TASK DETAILS — The reply has to be a number alone, equal to how many lines in the entries below hold the string "around".

----

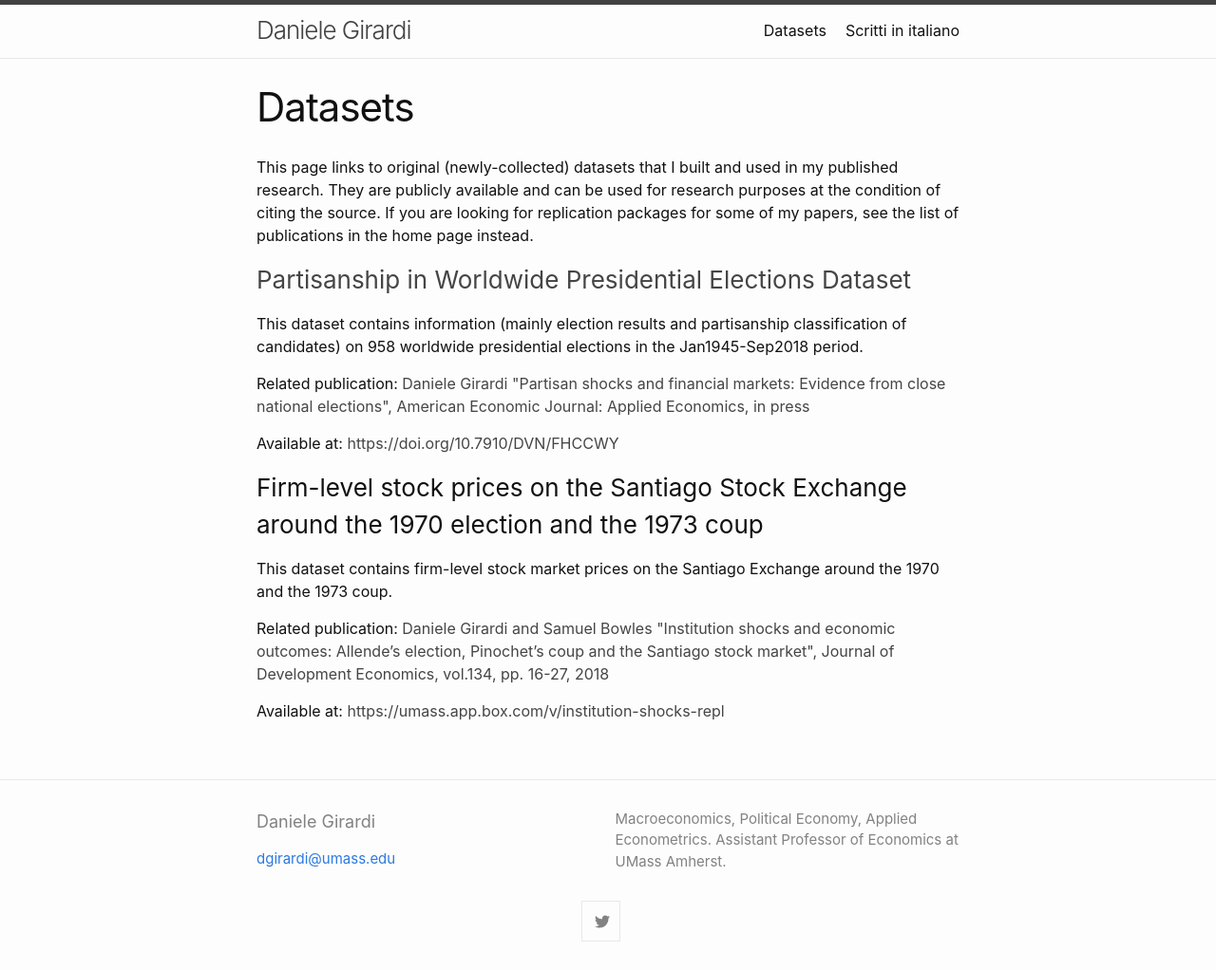
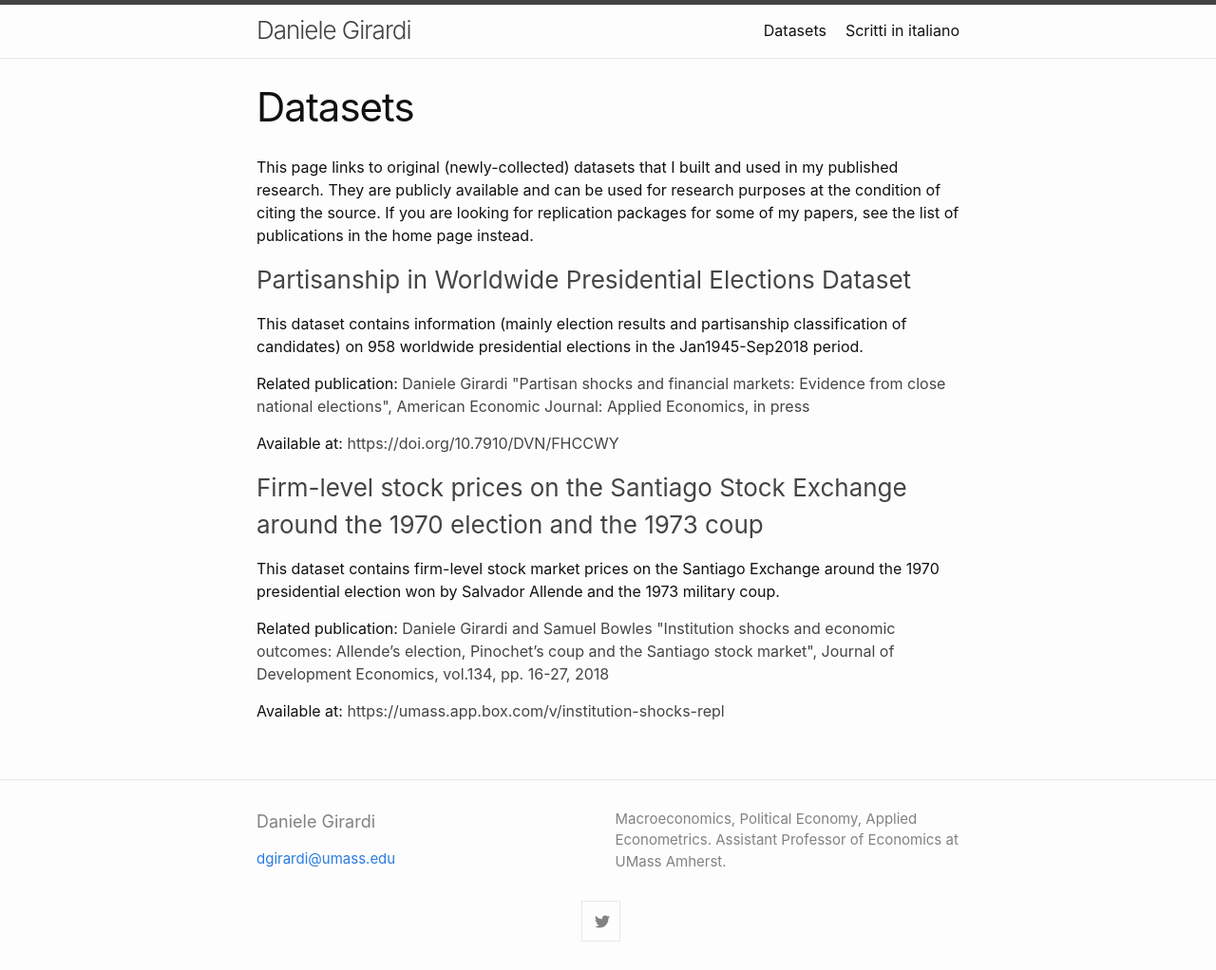
Before and after one commit to danielegirardi/danielegirardi.github.io, a Jekyll site: the page built from datasets.md, in a window 1280 px wide. Shown: the whole page at 95% size. Built offline with Jekyll 4.4.1, drawn with Linux system fonts in a browser that asks for light colours.

Commit message:
Update datasets.md

```diff
--- a/datasets.md
+++ b/datasets.md
@@ -13,8 +13,8 @@
 <p> Related publication: <a style="color: #454545;" href="https://www.aeaweb.org/articles?id=10.1257/app.20190292&&from=f" target="_blank" rel="noopener">Daniele Girardi "Partisan shocks and financial markets: Evidence from close national elections", American Economic Journal: Applied Economics, in press </a></p>
  <p> Available at: <a style="color: #454545;" href="https://doi.org/10.7910/DVN/FHCCWY" target="_blank" rel="noopener">https://doi.org/10.7910/DVN/FHCCWY </a></p>
 
-### Firm-level stock prices on the Santiago Stock Exchange around the 1970 election and the 1973 coup
+### <a style="color: #454545;" href="https://umass.app.box.com/v/institution-shocks-repl" target="_blank" rel="noopener">Firm-level stock prices on the Santiago Stock Exchange around the 1970 election and the 1973 coup</a>
 
- <p> This dataset contains firm-level stock market prices on the Santiago Exchange around the 1970 and the 1973 coup.</p>
+ <p> This dataset contains firm-level stock market prices on the Santiago Exchange around the 1970 presidential election won by Salvador Allende and the 1973 military coup.</p>
  <p> Related publication: <a style="color: #454545;" href="http://tuvalu.santafe.edu/~bowles/2018%20(JDE)%20Chile.pdf" target="_blank" rel="noopener">Daniele Girardi and Samuel Bowles "Institution shocks and economic outcomes: Allende’s election, Pinochet’s coup and the Santiago stock market", Journal of Development Economics, vol.134, pp. 16-27, 2018</a></p>
  <p> Available at: <a style="color: #454545;" href="https://umass.app.box.com/v/institution-shocks-repl" target="_blank" rel="noopener">https://umass.app.box.com/v/institution-shocks-repl </a></p>
```
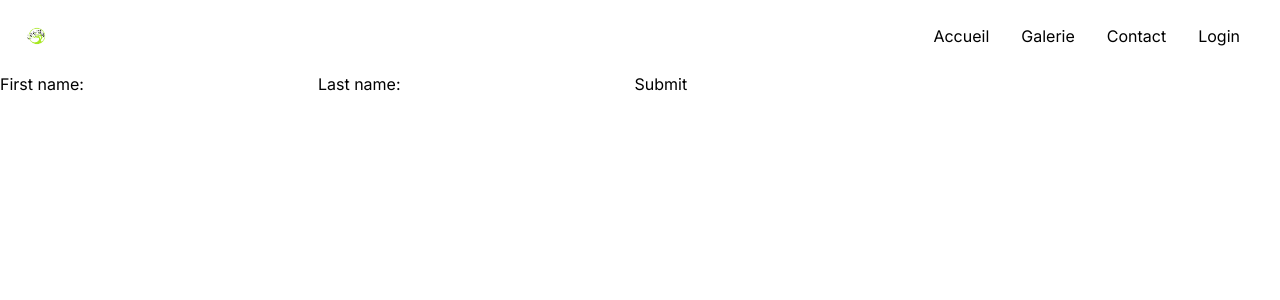
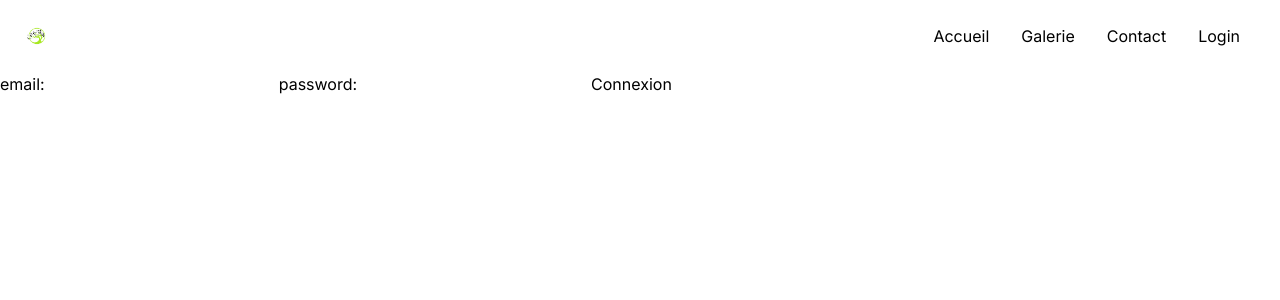
Before and after one commit to MatheoDev404/NextjsExpressApplication, a Next.js app in the folder client/: page /login in a window 1280 px wide. Shown: the top 300 px of the page. Built offline with nearby package versions, Linux system fonts and the light colour scheme.

Commit message:
Creation formulaire de connexion
Mise en forme d'un formulaire de connexion utilisateur

```diff
--- a/client/app/components/LoginForm/LoginForm.tsx
+++ b/client/app/components/LoginForm/LoginForm.tsx
@@ -3,12 +3,12 @@ import React from 'react'
 function LoginForm() {
   return (
     <div>
-      <form action="" method="post">
-        <label htmlFor="first">First name:</label>
-        <input type="text" id="first" name="first" />
-        <label htmlFor="last">Last name:</label>
-        <input type="text" id="last" name="last" />
-        <button type="submit">Submit</button>
+      <form action="localhost:8080/api/auth/signup" method="post">
+        <label htmlFor="userEmail">email:</label>
+        <input type="text" id="userEmail" name="userEmail" />
+        <label htmlFor="password">password:</label>
+        <input type="password" id="password" name="password" />
+        <button type="submit">Connexion</button>
       </form>
     </div>
   )
```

----

EXERCISE OUTPUT — 4